'''

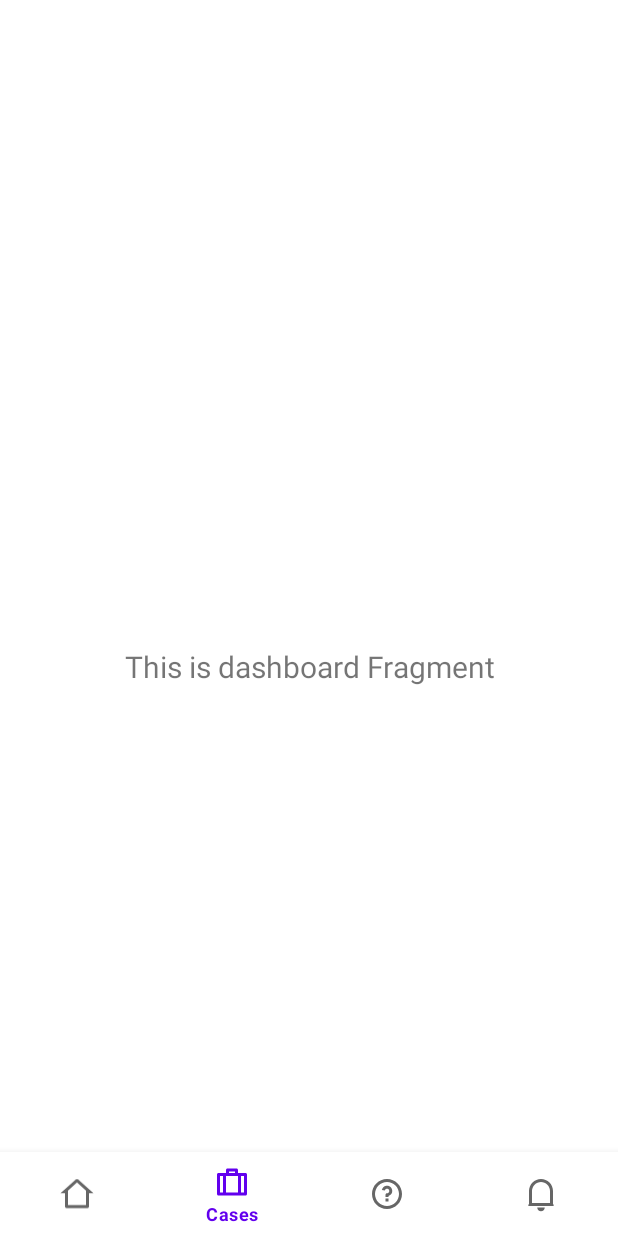
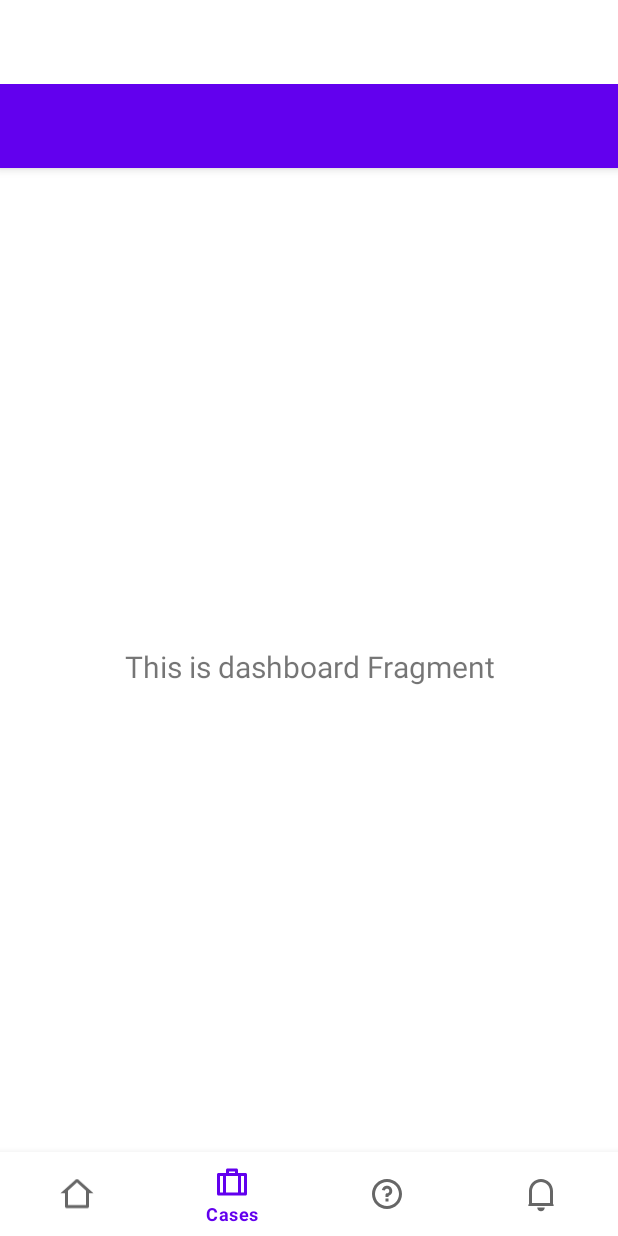
Before and after one commit to wise4rmgod/ReachForHelp, an Android app: the screen it shows after launch (MainActivity), item 2 of the bottom bar chosen, on a phone screen of 412 x 824 dp. Run offline under Robolectric (Android 15) with nearby library versions, the phone set to English and light mode, and no system bars; our stand-ins replace navigation-ui; 1 statement that could not run was skipped.

```diff
--- a/app/src/main/java/com/dev/reachforhelp/ui/dashboard/MainActivity.kt
+++ b/app/src/main/java/com/dev/reachforhelp/ui/dashboard/MainActivity.kt
@@ -1,8 +1,10 @@
 package com.dev.reachforhelp.ui.dashboard
 
 import android.os.Bundle
+import android.view.View
 import com.google.android.material.bottomnavigation.BottomNavigationView
 import androidx.appcompat.app.AppCompatActivity
+import androidx.appcompat.widget.Toolbar
 import androidx.navigation.findNavController
 import androidx.navigation.ui.AppBarConfiguration
 import androidx.navigation.ui.setupActionBarWithNavController
@@ -16,12 +18,15 @@ class MainActivity : AppCompatActivity() {
 
     override fun onCreate(savedInstanceState: Bundle?) {
         super.onCreate(savedInstanceState)
-
+        supportActionBar?.hide()
         binding = ActivityMain2Binding.inflate(layoutInflater)
         setContentView(binding.root)
 
         val navView: BottomNavigationView = binding.navView
+        val toolbar = findViewById<View>(R.id.toolbar) as Toolbar
 
+        // using toolbar as ActionBar
+        setSupportActionBar(toolbar)
         val navController = findNavController(R.id.nav_host_fragment_activity_main2)
         // Passing each menu ID as a set of Ids because each
         // menu should be considered as top level destinations.
--- a/app/src/main/res/layout/activity_main2.xml
+++ b/app/src/main/res/layout/activity_main2.xml
@@ -5,6 +5,23 @@
     android:layout_width="match_parent"
     android:layout_height="match_parent"
     android:paddingTop="?attr/actionBarSize">
+
+    <com.google.android.material.appbar.AppBarLayout
+        android:layout_width="0dp"
+        android:layout_height="wrap_content"
+        app:layout_constraintEnd_toEndOf="parent"
+        app:layout_constraintStart_toStartOf="parent"
+        app:layout_constraintTop_toTopOf="parent">
+
+        <androidx.appcompat.widget.Toolbar
+            android:id="@+id/toolbar"
+            android:layout_width="match_parent"
+            android:layout_height="wrap_content"
+            android:background="?attr/colorPrimary"
+            android:minHeight="?attr/actionBarSize"
+            android:theme="?attr/actionBarTheme"/>
+
+    </com.google.android.material.appbar.AppBarLayout>
 
     <com.google.android.material.bottomnavigation.BottomNavigationView
         android:id="@+id/nav_view"
```
Also changed, not shown: app/src/main/java/com/dev/reachforhelp/ui/dashboard/ui/frnds_family/FrndsFamilyViewModel.kt (added, +7 -0 lines), app/src/main/java/com/dev/reachforhelp/ui/dashboard/ui/frnds_family/Frnds_FamilyFragment.kt (added, +32 -0 lines), app/src/main/res/layout/frnds__family_fragment.xml (added, +13 -0 lines).
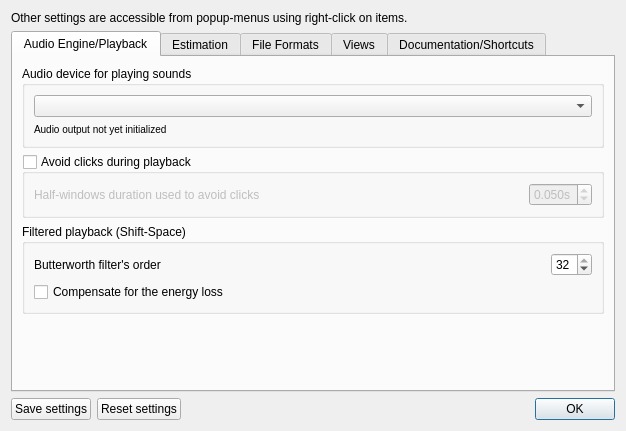
Above: src/wdialogsettings.ui from gillesdegottex/dfasma before the change. Below: the same form after it.
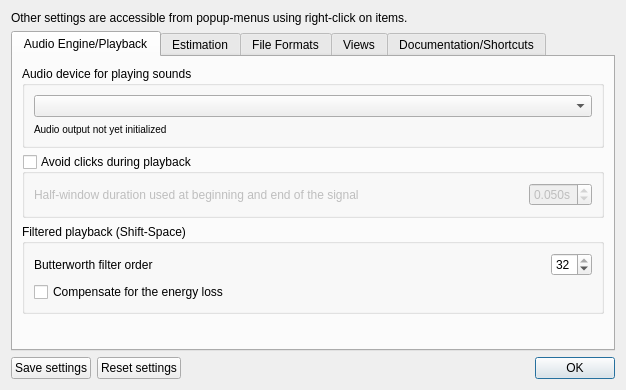
That is the form after the change. Icons and pictures are not drawn.

```diff
--- a/src/wdialogsettings.ui
+++ b/src/wdialogsettings.ui
@@ -7,7 +7,7 @@
     <x>0</x>
     <y>0</y>
     <width>626</width>
-    <height>431</height>
+    <height>390</height>
    </rect>
   </property>
   <property name="sizePolicy">
@@ -121,7 +121,7 @@
                </sizepolicy>
               </property>
               <property name="text">
-               <string>Half-windows duration used to avoid clicks</string>
+               <string>Half-window duration used at beginning and end of the signal</string>
               </property>
              </widget>
             </item>
@@ -172,7 +172,7 @@
                </sizepolicy>
               </property>
               <property name="text">
-               <string>Butterworth filter's order</string>
+               <string>Butterworth filter order</string>
               </property>
              </widget>
             </item>
```
Left out of the diff: 8 changed lines with no effect on the pictures.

'''

=== YOUR OBJECTIVE ===
In the material above, how many lines include the word "androidx"? State that number alone.

=== SOLUTION FOR THIS TASK ===
6